* What the task asks *
Beginning at the line that contains "Core --> NPM" and ending at the last line of the entries, write out each line exactly; include nothing outside that span.

* Data to examine *
==========
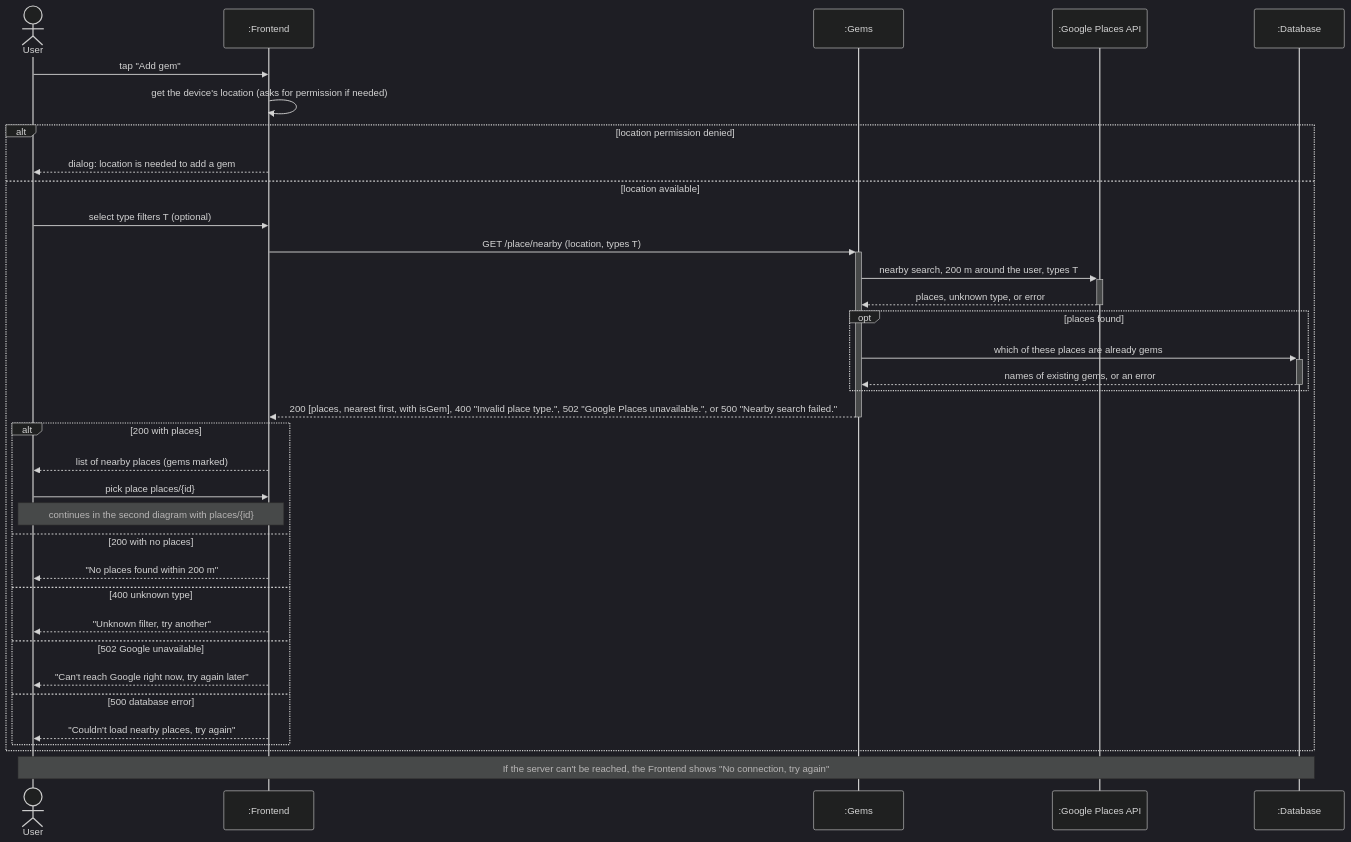
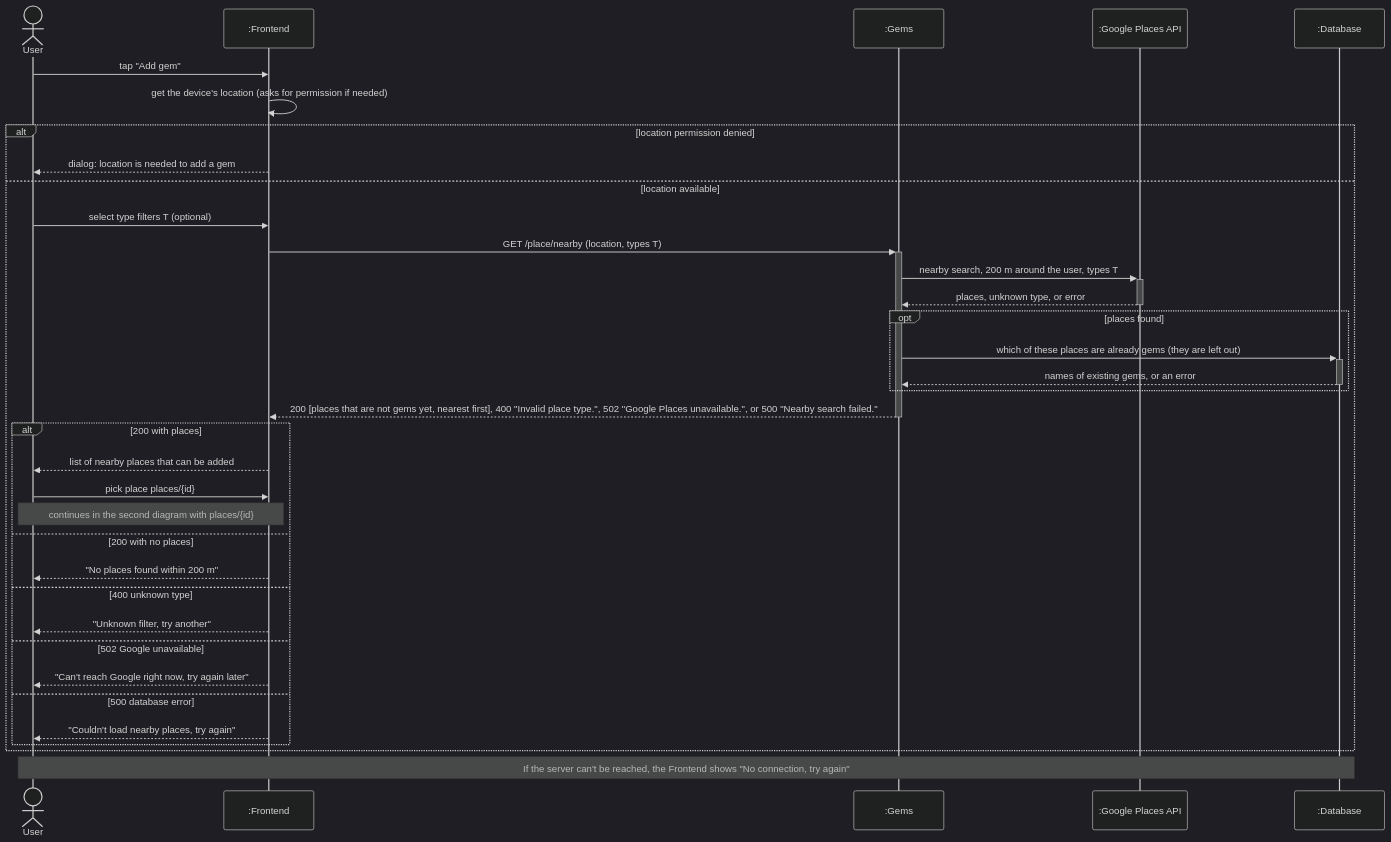
The diagram in documentation/diagrams/uc1a_choose_a_place.mmd (ubc-cpen-321-excavator/excavator), drawn with Mermaid (dark theme) before and after one commit. The commit also changed 2 other files, not shown here.

Commit message:
docs: nearby places leave out existing gems

```diff
--- a/documentation/diagrams/uc1a_choose_a_place.mmd
+++ b/documentation/diagrams/uc1a_choose_a_place.mmd
@@ -1,36 +1,36 @@
 sequenceDiagram
   actor U as User
   participant F as :Frontend
   participant G as :Gems
   participant P as :Google Places API
   participant DB as :Database
 
   U->>F: tap "Add gem"
   F->>F: get the device's location (asks for permission if needed)
   alt location permission denied
     F-->>U: dialog: location is needed to add a gem
   else location available
     U->>F: select type filters T (optional)
     F->>+G: GET /place/nearby (location, types T)
     G->>+P: nearby search, 200 m around the user, types T
     P-->>-G: places, unknown type, or error
     opt places found
-      G->>+DB: which of these places are already gems
+      G->>+DB: which of these places are already gems (they are left out)
       DB-->>-G: names of existing gems, or an error
     end
-    G-->>-F: 200 [places, nearest first, with isGem], 400 "Invalid place type.", 502 "Google Places unavailable.", or 500 "Nearby search failed."
+    G-->>-F: 200 [places that are not gems yet, nearest first], 400 "Invalid place type.", 502 "Google Places unavailable.", or 500 "Nearby search failed."
     alt 200 with places
-      F-->>U: list of nearby places (gems marked)
+      F-->>U: list of nearby places that can be added
       U->>F: pick place places/{id}
       Note over U,F: continues in the second diagram with places/{id}
     else 200 with no places
       F-->>U: "No places found within 200 m"
     else 400 unknown type
       F-->>U: "Unknown filter, try another"
     else 502 Google unavailable
       F-->>U: "Can't reach Google right now, try again later"
     else 500 database error
       F-->>U: "Couldn't load nearby places, try again"
     end
   end
   Note over U,DB: If the server can't be reached, the Frontend shows "No connection, try again"
```
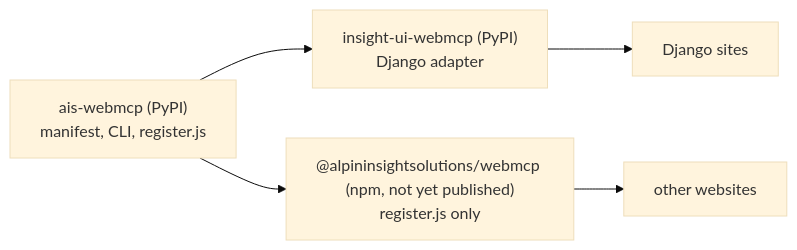
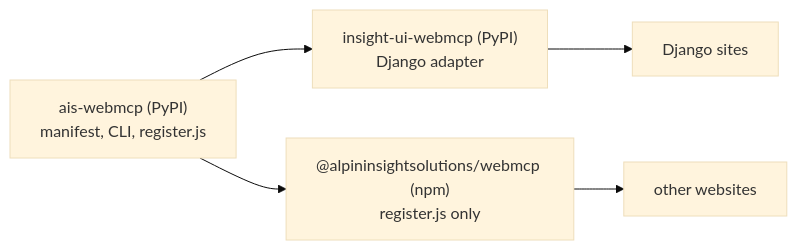
Before and after one commit to alpininsight/ais-webmcp: the diagram in README.md, drawn with Mermaid (base theme). The commit also changed other lines of this file and 3 other files, not shown here.

````diff
--- a/README.md
+++ b/README.md
@@ -44,10 +45,10 @@
 ```mermaid
 flowchart LR
   Core["ais-webmcp (PyPI)<br/>manifest, CLI, register.js"]
   Django["insight-ui-webmcp (PyPI)<br/>Django adapter"]
-  NPM["@alpininsightsolutions/webmcp (npm, not yet published)<br/>register.js only"]
+  NPM["@alpininsightsolutions/webmcp (npm)<br/>register.js only"]
   Core --> Django
   Core --> NPM
   Django --> S1["Django sites"]
   NPM --> S2["other websites"]
 ```
````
==========
* Output for this task *
   Core --> NPM
   Django --> S1["Django sites"]
   NPM --> S2["other websites"]
 ```
````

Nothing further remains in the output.